  • Cortisone injection: If somebody would rather not wait 12-18 months for a natural resolution, the next step would be for them to have a cortisone injection into the middle of their shoulder joint. In my experience, this is best done using ultrasound to make sure that it goes in at exactly the right position. A cortisone injection is very effective for relieving pain. It can sometimes take a week or so to have full effect, and although it takes the pain away, your shoulder will still be tight. For many people, this is the right treatment option; their horrible, sharp pains will settle, their constant low background pain will go, and their nights will be better. Although they will still be tight, they can manage the tightness if they know that it will get better eventually. The key thing for most people is to stop the pain.
  • Manipulation under anaesthetic (MUA): For a smaller proportion of people, the lack of movement is really the most significant problem. This may be interfering with their work, their sports, or they just want the whole thing to go away as quickly as possible.
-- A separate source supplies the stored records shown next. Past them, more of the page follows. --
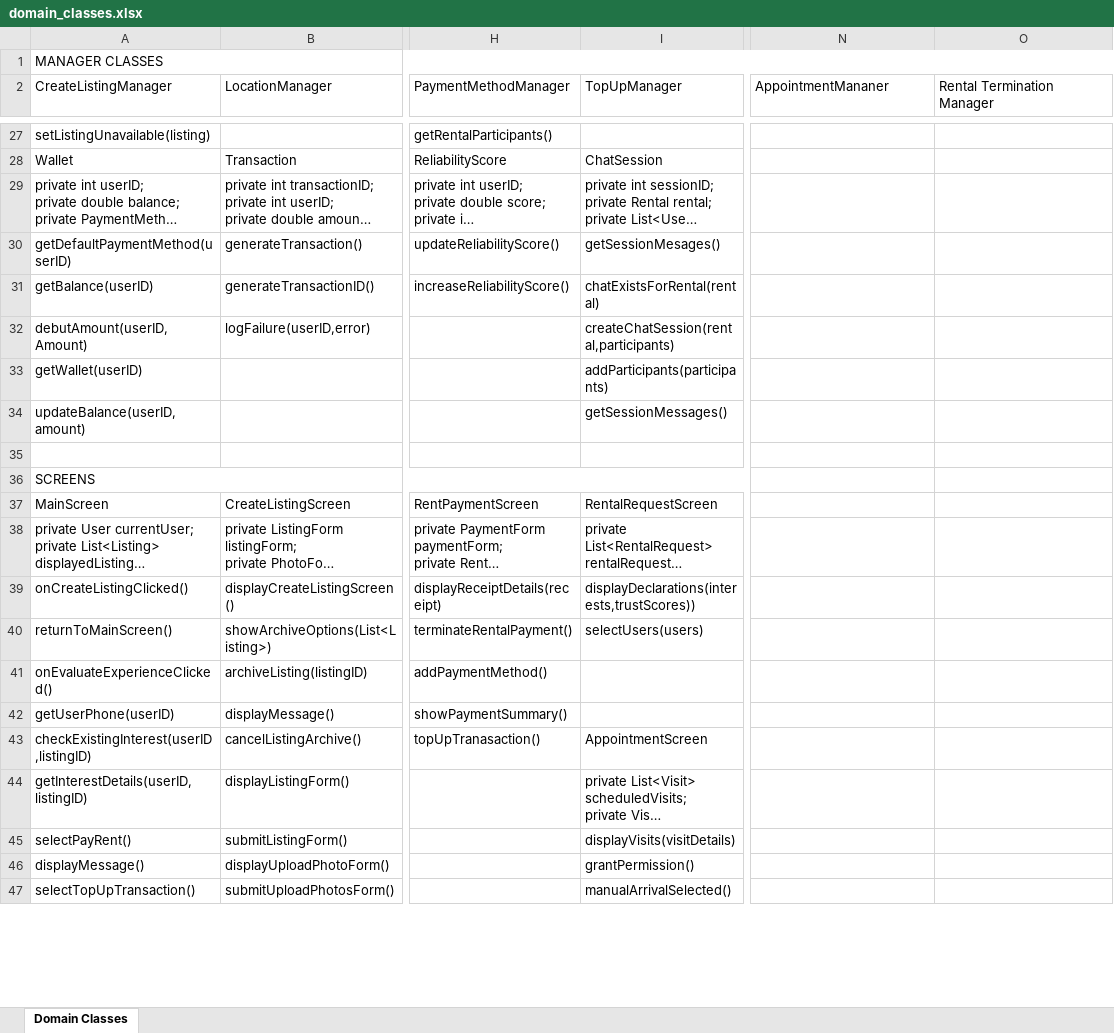
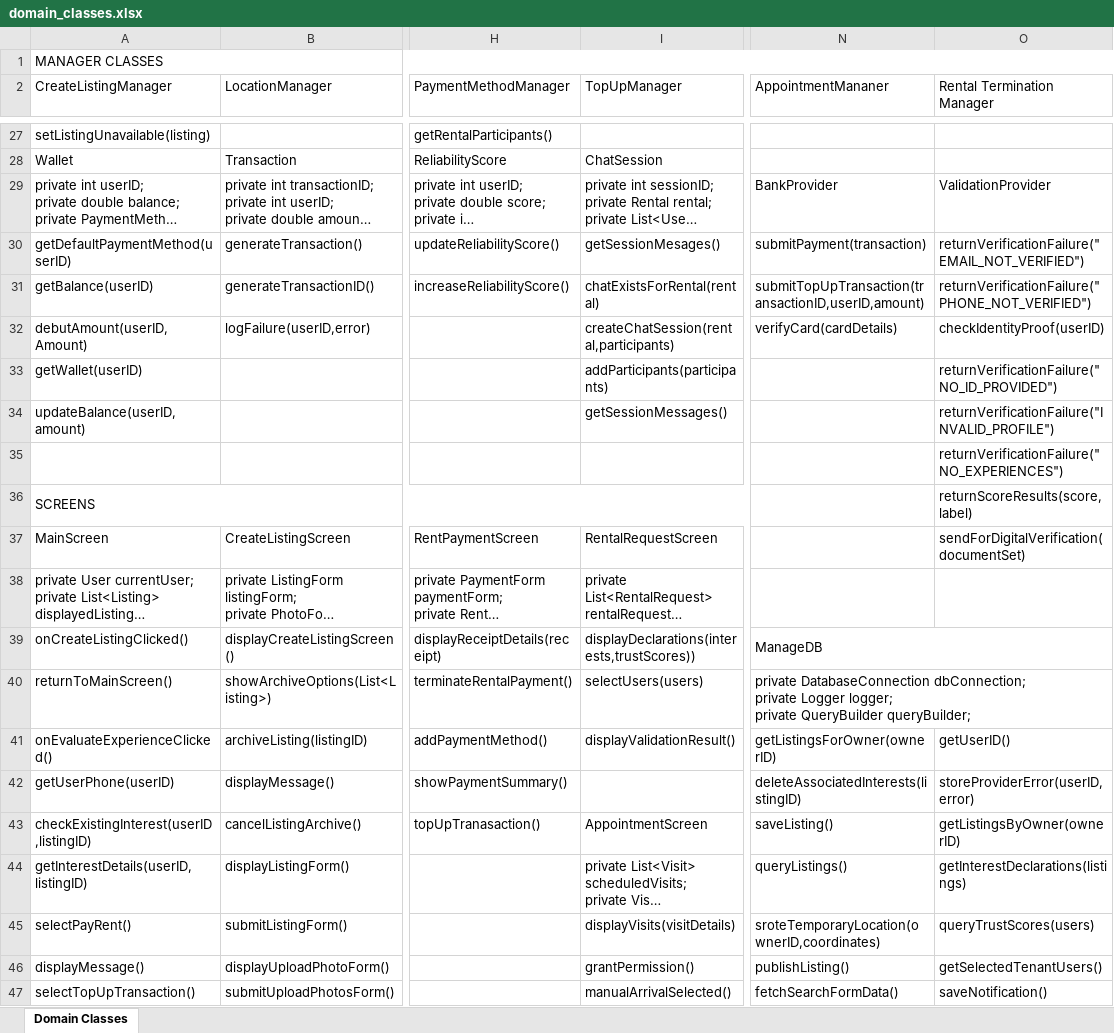
Before and after one commit to evelinastavropoulou/HomeLink, an Excel workbook: Παραδοτέο 4/domain_classes.xlsx, sheet Domain Classes, drawn as a sheet; only a part is shown, gaps mark what is left out; long unchanged cells end in …; values as stored, in another font and other column widths than the file's, no cell formats; ↵ is a line break in a cell; the diff covers the shown part only; the diff names each change by its address in the sheet, - before the commit and + after, or states it on an @@ line.

```diff
--- a/Παραδοτέο 4/domain_classes.xlsx (sheet Domain Classes)
+++ b/Παραδοτέο 4/domain_classes.xlsx (sheet Domain Classes)
-N29 (AppointmentMananer): (empty)
+N29 (AppointmentMananer): BankProvider
-O29 (Rental Termination Manager): (empty)
+O29 (Rental Termination Manager): ValidationProvider
-N30 (AppointmentMananer): (empty)
+N30 (AppointmentMananer): submitPayment(transaction)
-O30 (Rental Termination Manager): (empty)
+O30 (Rental Termination Manager): returnVerificationFailure("EMAIL_NOT_VERIFIED")
-N31 (AppointmentMananer): (empty)
+N31 (AppointmentMananer): submitTopUpTransaction(transactionID,userID,amount)
-O31 (Rental Termination Manager): (empty)
+O31 (Rental Termination Manager): returnVerificationFailure("PHONE_NOT_VERIFIED")
-N32 (AppointmentMananer): (empty)
+N32 (AppointmentMananer): verifyCard(cardDetails)
-O32 (Rental Termination Manager): (empty)
+O32 (Rental Termination Manager): checkIdentityProof(userID)
-O33 (Rental Termination Manager): (empty)
+O33 (Rental Termination Manager): returnVerificationFailure("NO_ID_PROVIDED")
-O34 (Rental Termination Manager): (empty)
+O34 (Rental Termination Manager): returnVerificationFailure("INVALID_PROFILE")
-O35 (Rental Termination Manager): (empty)
+O35 (Rental Termination Manager): returnVerificationFailure("NO_EXPERIENCES")
-O36 (Rental Termination Manager): (empty)
+O36 (Rental Termination Manager): returnScoreResults(score,label)
-O37 (Rental Termination Manager): (empty)
+O37 (Rental Termination Manager): sendForDigitalVerification(documentSet)
-N39 (AppointmentMananer): (empty)
+N39 (AppointmentMananer): ManageDB
+N39:O39 merged
-N40 (AppointmentMananer): (empty)
+N40 (AppointmentMananer): private DatabaseConnection dbConnection; ↵ private Logger logger; ↵ private QueryBuilder queryBuilder;
+N40:O40 merged
-I41 (TopUpManager): (empty)
+I41 (TopUpManager): displayValidationResult()
-N41 (AppointmentMananer): (empty)
+N41 (AppointmentMananer): getListingsForOwner(ownerID)
-O41 (Rental Termination Manager): (empty)
+O41 (Rental Termination Manager): getUserID()
-N42 (AppointmentMananer): (empty)
+N42 (AppointmentMananer): deleteAssociatedInterests(listingID)
-O42 (Rental Termination Manager): (empty)
+O42 (Rental Termination Manager): storeProviderError(userID,error)
-N43 (AppointmentMananer): (empty)
+N43 (AppointmentMananer): saveListing()
-O43 (Rental Termination Manager): (empty)
+O43 (Rental Termination Manager): getListingsByOwner(ownerID)
-N44 (AppointmentMananer): (empty)
+N44 (AppointmentMananer): queryListings()
-O44 (Rental Termination Manager): (empty)
+O44 (Rental Termination Manager): getInterestDeclarations(listings)
-N45 (AppointmentMananer): (empty)
+N45 (AppointmentMananer): sroteTemporaryLocation(ownerID,coordinates)
-O45 (Rental Termination Manager): (empty)
+O45 (Rental Termination Manager): queryTrustScores(users)
-N46 (AppointmentMananer): (empty)
+N46 (AppointmentMananer): publishListing()
-O46 (Rental Termination Manager): (empty)
+O46 (Rental Termination Manager): getSelectedTenantUsers()
-N47 (AppointmentMananer): (empty)
+N47 (AppointmentMananer): fetchSearchFormData()
-O47 (Rental Termination Manager): (empty)
+O47 (Rental Termination Manager): saveNotification()
```
Also changed, not shown: 1 added row, 34 removed rows and 28 edited cells elsewhere in this sheet, cell formats, 12 other files.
In these cases, we do a minor operation called a ‘manipulation under anesthetic’ in which we stretch the shoulder and give an injection into the shoulder while you're asleep under a general anaesthetic. As simple as it sounds, this recovers all the movement in the shoulder. It will take about 4 weeks for you to fully recover and you will need to do a lot of physiotherapy, but after that your shoulder will be fully back to normal again.

Help with your frozen shoulder


If you are struggling with a frozen shoulder, or any other shoulder problem, why not arrange a consultation with me? I will carry out a comprehensive examination of your shoulder, and if any treatment is needed, I can talk you through the different options so that you have all the information you need to make an informed decision. At Circle, you can see me quickly, meaning I can help get you treated and back to full strength and activity again as soon as possible.

Patient story -Claire Pulleyn 

I exercise twice a day, usually with a combination of running, yoga or Pilates. I keep log of my exercise so that I can see my progress. This is how I knew I had an injury; I remember logging down that my shoulder was hurting. At first, I thought it was probably just delayed onset muscle soreness (DOMS), so I kept on exercising through the pain.

I then fell on holiday, and my shoulder was still hurting when I came home, so I called my private health provider who referred me for 6-8 weeks of physiotherapy. Whilst I saw some improvement, on days immediately after the physiotherapy the pain was actually getting worse. It was actually my physiotherapist who recommended Harry Brownlow to me. I called my private health provider and they gave my two surgeons who were on their approved list. Harry was one of them, and as I’d heard good things about him from other people, I chose to see him.

When I went for my initial consultation, my movements were incredibly restricted. While I was still running, it wasn’t comfortable. I was also still doing yoga and Pilates but was having to restrict them to lower body exercises rather than the top half of my body because I couldn’t lie on one side. It was also beginning to interrupt my sleep pattern, and I was waking up numb down one side.

Harry was brilliant. He immediately diagnosed frozen shoulder, and then did an ultrasound to confirm. He talked me through my treatment options, which were to do nothing, to have an injection or to have a manipulation under anaesthetic.

There was no pressure at all put on me to decide there and then, and I could have gone away to consider the options. However, I couldn’t see any point in waiting as the problem was just so restrictive to my lifestyle. I chose to have the manipulation under anaesthetic.

When I went in for it a few days later, I had the procedure done around lunchtime and was then home by 4pm! It was so quick.

The physio came to see me before I was discharged with a list of exercises to do. I did them religiously and my shoulder is vastly improved from what it was. I don’t have any pain at all. While it isn’t yet perfect, it is improving every week - it’s just a slow process.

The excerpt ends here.